-- What needs to be done --
Images aside, return all the entries exactly.
----------
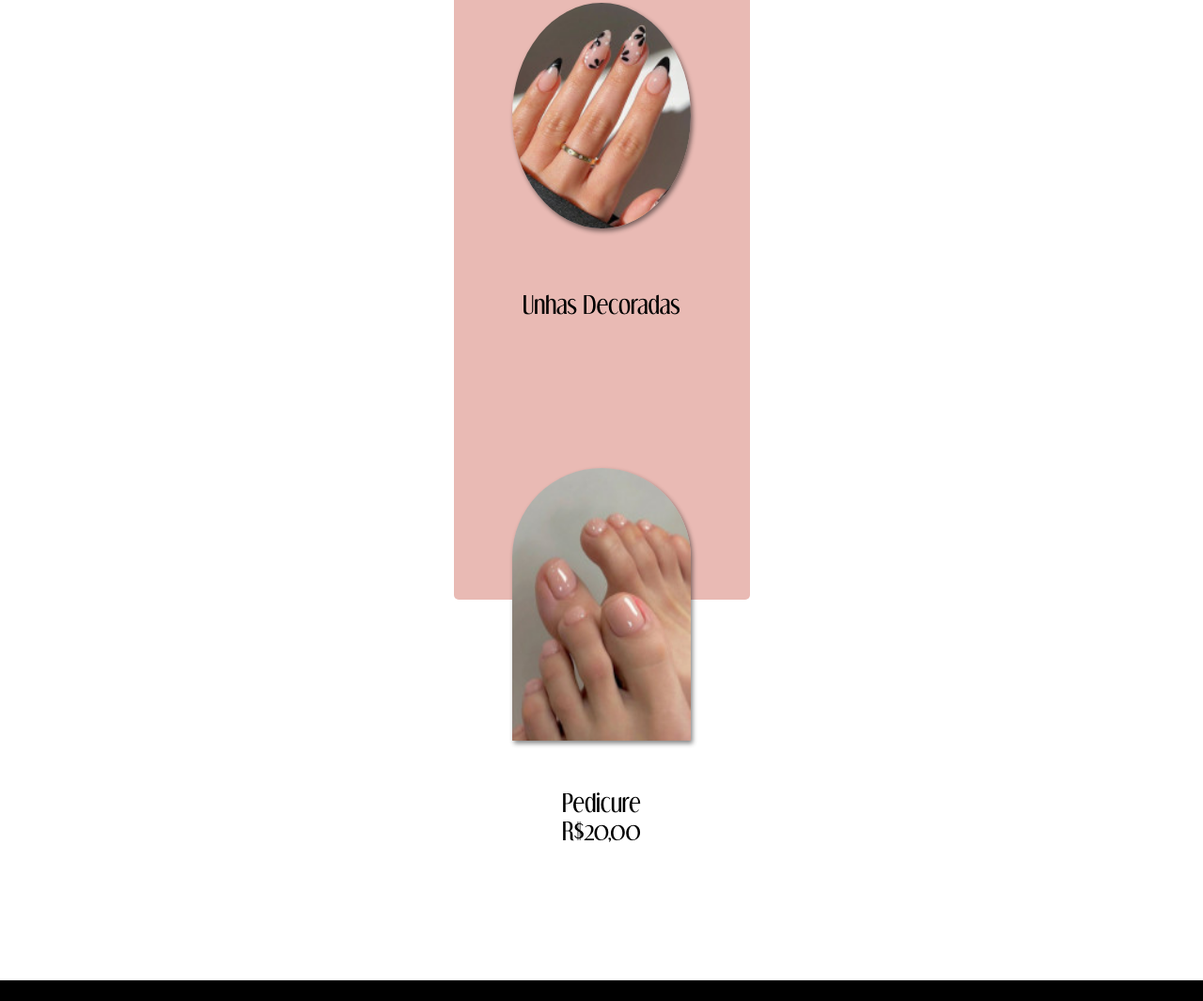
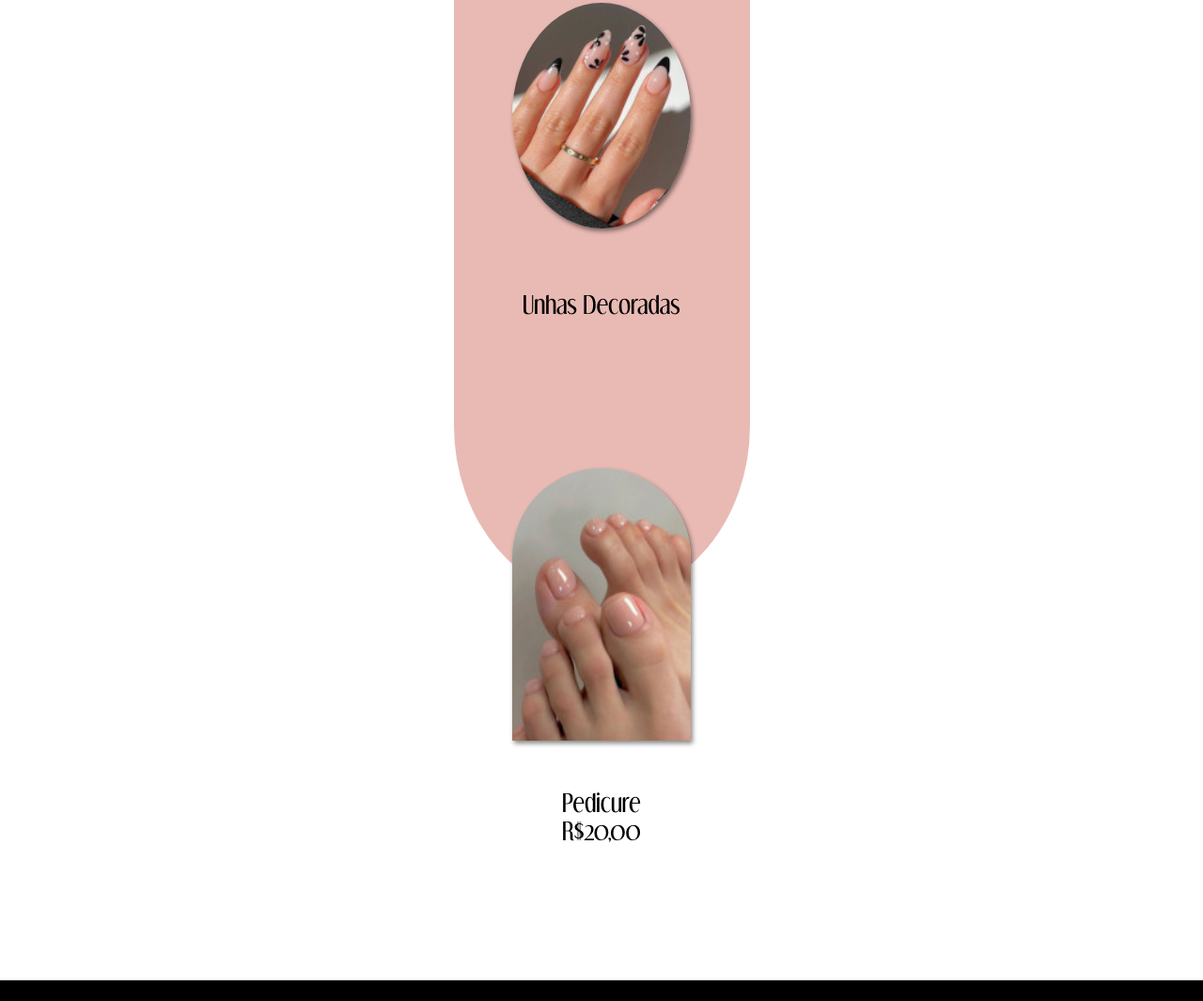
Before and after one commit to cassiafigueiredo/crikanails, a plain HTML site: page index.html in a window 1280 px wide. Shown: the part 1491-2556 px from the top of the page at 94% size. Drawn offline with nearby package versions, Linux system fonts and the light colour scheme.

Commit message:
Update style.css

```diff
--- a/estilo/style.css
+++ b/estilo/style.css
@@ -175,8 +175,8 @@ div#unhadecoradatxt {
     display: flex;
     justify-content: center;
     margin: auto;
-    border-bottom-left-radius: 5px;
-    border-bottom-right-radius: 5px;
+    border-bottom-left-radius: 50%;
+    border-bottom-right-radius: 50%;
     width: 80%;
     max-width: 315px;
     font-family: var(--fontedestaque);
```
----------
-- Answer section --
Before and after one commit to cassiafigueiredo/crikanails, a plain HTML site: page index.html in a window 1280 px wide. Shown: the part 1491-2556 px from the top of the page at 94% size. Drawn offline with nearby package versions, Linux system fonts and the light colour scheme.

Commit message:
Update style.css

```diff
--- a/estilo/style.css
+++ b/estilo/style.css
@@ -175,8 +175,8 @@ div#unhadecoradatxt {
     display: flex;
     justify-content: center;
     margin: auto;
-    border-bottom-left-radius: 5px;
-    border-bottom-right-radius: 5px;
+    border-bottom-left-radius: 50%;
+    border-bottom-right-radius: 50%;
     width: 80%;
     max-width: 315px;
     font-family: var(--fontedestaque);
```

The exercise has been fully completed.